I was sitting in a club listening to one of my drum heroes when I asked myself what it was that I found so appealing about his playing. I listened carefully as he played through the head, backed each soloist, took a solo, and wrapped things up. His playing rose and fell beautifully with the music, but for the most part, he seemed to be barely there: supportive but unobtrusive ... almost invisible. Some of the very best drummers are virtually unheard of.  When it comes to the needs of music, visibility -- or, rather, audibility -- is often not high on the list. There are high profile drummers we admire who have the ability to disappear as well as get noticed. Vinnie Calaiuta is a great example. When it calls for flash, you couldn't want for more. But look at Vinnie's recording credits and you'll find loads of examples where he takes musical invisibility to heart.

A lot of drummers who qualify as invisible: Hal Blaine, Earl Palmer,  Clem Catini. Even the more flamboyant drummers -- Buddy Rich, Keith Moon, Mike Portnoy -- fade into the background when it suits the music. They all played out front when necessary but were just as happy sitting back and grooving their butts off. What it comes down to is that these players could be anybody during the body of a tune, but when their creative skills were needed,  well there’s no mistaking a Hal Blaine fill.
Being invisible doesn't mean not contributing or not being creative or not being sensitive to the music. Quite the opposite. Being a musical drummer means that you can sense what the music needs and then deliver just the right thing -- no more, no less. You are part of the recipe, the way that leavening is a part of the cake. So when the drums belong in the background, that's where they should go.
I love the supportive aspect of this approach. These drummers sit in the mix in such a way that the music is fully supported and carried along by the drum beat, it's just that it's not obvious and sometimes you have to listen for it. 
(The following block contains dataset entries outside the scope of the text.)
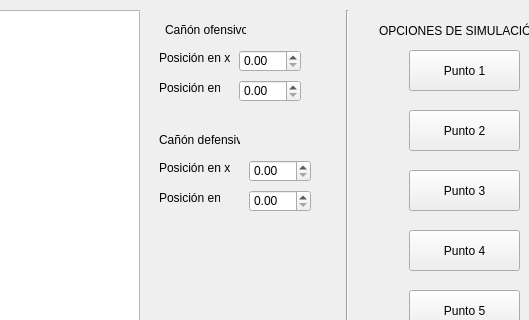
Qt form Parcial3/mainwindow.ui (angeelorenaoc/Parcial-Final) before a commit; both pictures show x 481 to 1010 and y 0 to 320 of the 1010 by 496 pixel window.
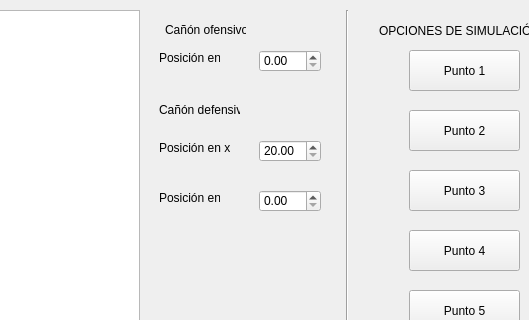
The same form after that commit.

The edit to the form file:
```diff
--- a/Parcial3/mainwindow.ui
+++ b/Parcial3/mainwindow.ui
@@ -41,7 +41,7 @@
     <property name="geometry">
      <rect>
       <x>640</x>
-      <y>130</y>
+      <y>100</y>
       <width>81</width>
       <height>20</height>
      </rect>
@@ -50,21 +50,11 @@
      <string>Cañón defensivo</string>
     </property>
    </widget>
-   <widget class="QDoubleSpinBox" name="XO">
-    <property name="geometry">
-     <rect>
-      <x>720</x>
-      <y>50</y>
-      <width>62</width>
-      <height>22</height>
-     </rect>
-    </property>
-   </widget>
    <widget class="QDoubleSpinBox" name="YO">
     <property name="geometry">
      <rect>
-      <x>720</x>
-      <y>80</y>
+      <x>740</x>
+      <y>50</y>
       <width>62</width>
       <height>22</height>
      </rect>
@@ -73,41 +63,34 @@
    <widget class="QDoubleSpinBox" name="XD">
     <property name="geometry">
      <rect>
-      <x>730</x>
-      <y>160</y>
+      <x>740</x>
+      <y>140</y>
       <width>62</width>
       <height>22</height>
      </rect>
     </property>
+    <property name="minimum">
+     <double>20.000000000000000</double>
+    </property>
+    <property name="maximum">
+     <double>1000.000000000000000</double>
+    </property>
    </widget>
    <widget class="QDoubleSpinBox" name="YD">
     <property name="geometry">
      <rect>
-      <x>730</x>
+      <x>740</x>
       <y>190</y>
       <width>62</width>
       <height>22</height>
      </rect>
     </property>
    </widget>
-   <widget class="QLabel" name="label_3">
-    <property name="geometry">
-     <rect>
-      <x>640</x>
-      <y>50</y>
-      <width>71</width>
-      <height>16</height>
-     </rect>
-    </property>
-    <property name="text">
-     <string>Posición en x</string>
-    </property>
-   </widget>
    <widget class="QLabel" name="label_4">
     <property name="geometry">
      <rect>
       <x>640</x>
-      <y>80</y>
+      <y>50</y>
       <width>61</width>
       <height>16</height>
      </rect>
@@ -120,7 +103,7 @@
     <property name="geometry">
      <rect>
       <x>640</x>
-      <y>160</y>
+      <y>140</y>
       <width>71</width>
       <height>16</height>
      </rect>
```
Next time you're Listening to any well-produced track, note whether the drummer is sitting quietly at the back or way out front. Which do you prefer? Which is better for the tune?